As climate change threatens Kenya’s tea plantations, some tea farmers are changing their crops to other crops to supplement their income.
The world’s most prominent black tea exporter, formerly known for its ideal tea-growing conditions, is now seeing the impacts of climate change.
Temperature increases, floods, and drought all pose a danger to tea plantation livelihoods. According to the man, Gabriel Mwatha Mbugua a tea farmer who has just converted to producing pineapples on a portion of his property.
Mbugua’s tea was planted in 1959 when the climate was dry and there was a lot of rain. The tea was being plucked four times a month, after every seven days. “These days, when we moved on, the climate changed. When it changed, we are not getting as much rain as we used to get then. So now, instead of four times, we do it two times”, he said.

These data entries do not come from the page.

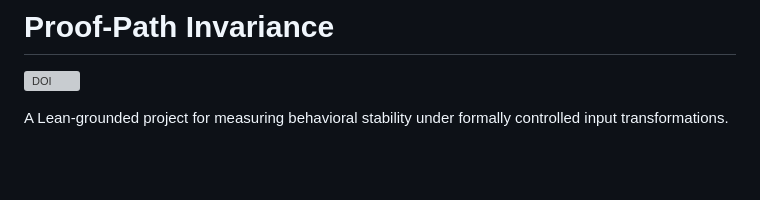
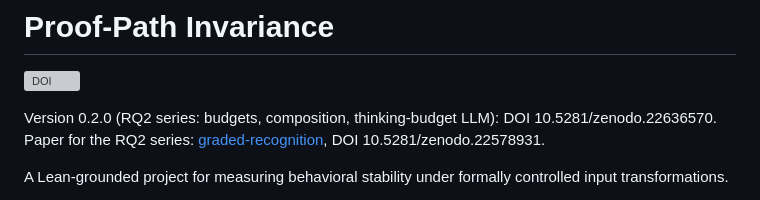
Before and after one commit to Kairose-master/proof-path-invariance, a Markdown page: README.md, the part around the change. Drawn GitHub-style; blank space fills up the shorter version; grey boxes are pictures that could not be loaded.

Commit message:
Version 0.2.0 DOI (10.5281/zenodo.22636570); paper DOI
Co-Authored-By: Claude Fable 5.1 <noreply@anthropic.com>
Claude-Session: https://claude.ai/code/session_01YWgmeqgbk1VKoQvmi7fr6e

```diff
--- a/README.md
+++ b/README.md
@@ -1,6 +1,8 @@
 # Proof-Path Invariance
 
 [![DOI](https://zenodo.org/badge/DOI/10.5281/zenodo.22495706.svg)](https://doi.org/10.5281/zenodo.22495706)
+
+Version 0.2.0 (RQ2 series: budgets, composition, thinking-budget LLM): DOI 10.5281/zenodo.22636570. Paper for the RQ2 series: [graded-recognition](https://github.com/Kairose-master/graded-recognition), DOI 10.5281/zenodo.22578931.
 
 A Lean-grounded project for measuring behavioral stability under formally controlled input transformations.
 
```
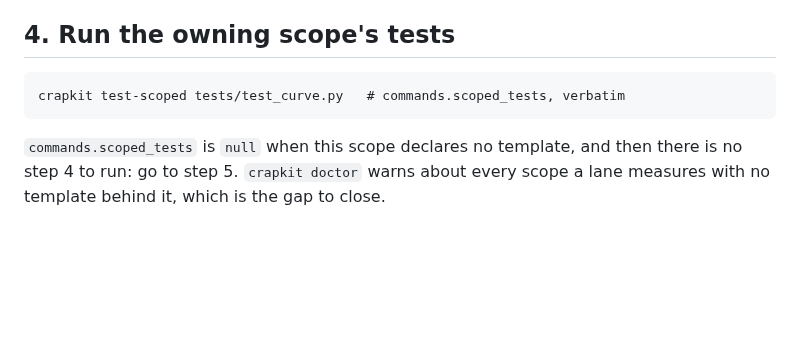
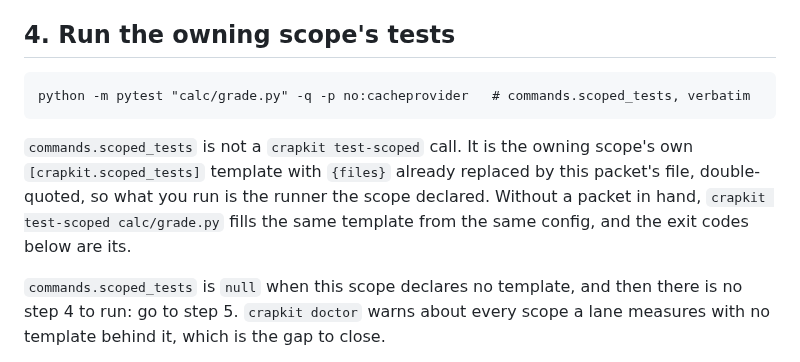
Before and after one commit to JeanFrancoisGagne/crapkit, a Markdown page: AGENTS.md, the part around the change. GitHub-like rendering; blank space fills up the shorter version.

Commit message:
Print step 4 as the string the packet actually hands over
AGENTS.md's step 4 showed `crapkit test-scoped tests/test_curve.py` under the
comment "commands.scoped_tests, verbatim". The packet never hands that back.
`commands.scoped_tests` is the owning scope's own [crapkit.scoped_tests]
template with {files} replaced by the packet's file, double-quoted, which for
the page's running example is:

    python -m pytest "calc/grade.py" -q -p no:cacheprovider

An agent following the old line ran the wrong command with the wrong argument:
a test path, when the template takes the source file the packet is about.
docs/agent-json.md's `scoped_tests` row was corrected the same way and now the
two pages say one thing.

The exit table under the step belongs to `crapkit test-scoped`, so the new
prose names that command as the no-packet route into the same template rather
than leaving 0/1/3 attached to a pytest run.

```diff
--- a/AGENTS.md
+++ b/AGENTS.md
@@ -172,7 +172,13 @@ passes here and still fails verify on CRAP.
 
 ## 4. Run the owning scope's tests
 
-    crapkit test-scoped tests/test_curve.py   # commands.scoped_tests, verbatim
+    python -m pytest "calc/grade.py" -q -p no:cacheprovider   # commands.scoped_tests, verbatim
+
+`commands.scoped_tests` is not a `crapkit test-scoped` call. It is the owning scope's own
+`[crapkit.scoped_tests]` template with `{files}` already replaced by this packet's file,
+double-quoted, so what you run is the runner the scope declared. Without a packet in hand,
+`crapkit test-scoped calc/grade.py` fills the same template from the same config, and the
+exit codes below are its.
 
 `commands.scoped_tests` is `null` when this scope declares no template, and then there
 is no step 4 to run: go to step 5. `crapkit doctor` warns about every scope a lane
```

A May 2021 study conducted by charity Christian Aid claims that the climate in Kenya’s ideal tea-growing region would shrink by almost a quarter by the year 2050 due to climate change. As a result, farmers and workers alike would be negatively affected.
“By 2050, the area that we are growing tea is going to like behalf of what there is, says Veronica Ndetu, a Kenyan-based climate change specialist. The area is also going to be unsuitable in terms of the soils, suitability of the soil, and also the rainfall amounts”, she said.
Kenya’s tea industry contributes about 4% of its Gross Domestic Product (GDP). The Christian Aid report recommended cutting emissions to prevent climate change from accelerating harm caused to tea-growing regions. But as experts mount warnings about the dangers of climate change, Kenya’s tea growers are already witnessing a drop in production.